Starting in 2009, PayPal began work with several major mailbox providers to explore the effectiveness of combining common email authentication technologies in order to improve their effectiveness. Soon, other companies sharing our need to secure email as a trusted channel of communication joined the collaboration. In 2011, the experimental solution was proven effective at combatting spoofed domain email attacks, those types of attacks where the malicious actor intentionally tries to send email masquerading as coming from another domain. At this point, the group made the DMARC specification available to the public. As a review of the 3rd year since it was made public, we detailed DMARC’s broadening adoption and performance in a post on our PayPal Forward on February 18, 2015.
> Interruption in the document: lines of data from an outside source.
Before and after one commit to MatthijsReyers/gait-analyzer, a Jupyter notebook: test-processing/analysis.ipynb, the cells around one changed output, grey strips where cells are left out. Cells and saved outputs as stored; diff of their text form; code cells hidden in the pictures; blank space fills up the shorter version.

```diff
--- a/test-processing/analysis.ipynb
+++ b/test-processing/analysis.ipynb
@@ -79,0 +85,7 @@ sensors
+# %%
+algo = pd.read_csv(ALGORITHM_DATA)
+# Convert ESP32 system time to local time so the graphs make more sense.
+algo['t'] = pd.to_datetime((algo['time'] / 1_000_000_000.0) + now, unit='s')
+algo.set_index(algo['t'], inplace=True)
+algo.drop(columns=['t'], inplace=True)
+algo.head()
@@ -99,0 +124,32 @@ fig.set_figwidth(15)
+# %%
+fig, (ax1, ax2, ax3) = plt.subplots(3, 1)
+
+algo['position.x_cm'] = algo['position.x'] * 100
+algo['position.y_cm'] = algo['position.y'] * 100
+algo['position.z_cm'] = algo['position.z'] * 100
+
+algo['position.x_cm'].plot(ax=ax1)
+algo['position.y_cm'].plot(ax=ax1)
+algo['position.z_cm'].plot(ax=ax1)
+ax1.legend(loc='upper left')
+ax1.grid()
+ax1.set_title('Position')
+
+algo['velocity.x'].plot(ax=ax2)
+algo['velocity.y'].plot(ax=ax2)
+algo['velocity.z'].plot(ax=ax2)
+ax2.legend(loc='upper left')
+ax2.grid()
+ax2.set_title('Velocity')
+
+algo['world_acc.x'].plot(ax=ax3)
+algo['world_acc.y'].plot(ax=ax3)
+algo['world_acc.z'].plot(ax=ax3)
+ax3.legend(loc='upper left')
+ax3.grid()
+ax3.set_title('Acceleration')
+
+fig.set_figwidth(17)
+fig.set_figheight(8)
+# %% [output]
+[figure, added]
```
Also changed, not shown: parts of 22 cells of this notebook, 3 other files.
DMARC is essentially a policy layer that builds on top of Sender Policy Framework (SPF) and DomainKeys Identified Mail (DKIM). Taken together, SPF (server authorization), DKIM (message integrity), and DMARC form a robust system designed to authenticate email has having been sent from or on behalf of the claimed domain. Further, DMARC enables senders to tell receivers what to do when a message fails to authenticate and requests that receivers send information back to senders about those failures. DMARC’s policies are published in the public DNS and are available for anyone to use. The system removes guesswork from the receiver’s detection of spoofed domain messages, how to handle them, and nearly eliminates the user’s exposure to potentially fraudulent & harmful messages spoofing a protected domain.
While the work to review and update the specification will continue as needed via the IETF DMARC Work Group, the publication of RFC 7489 was a critical step in developing a stable reference point for DMARC’s credibility. Steps like this illustrate our commit to, and the value of, open standards to protect email as a trusted means of communication.
For more technical information: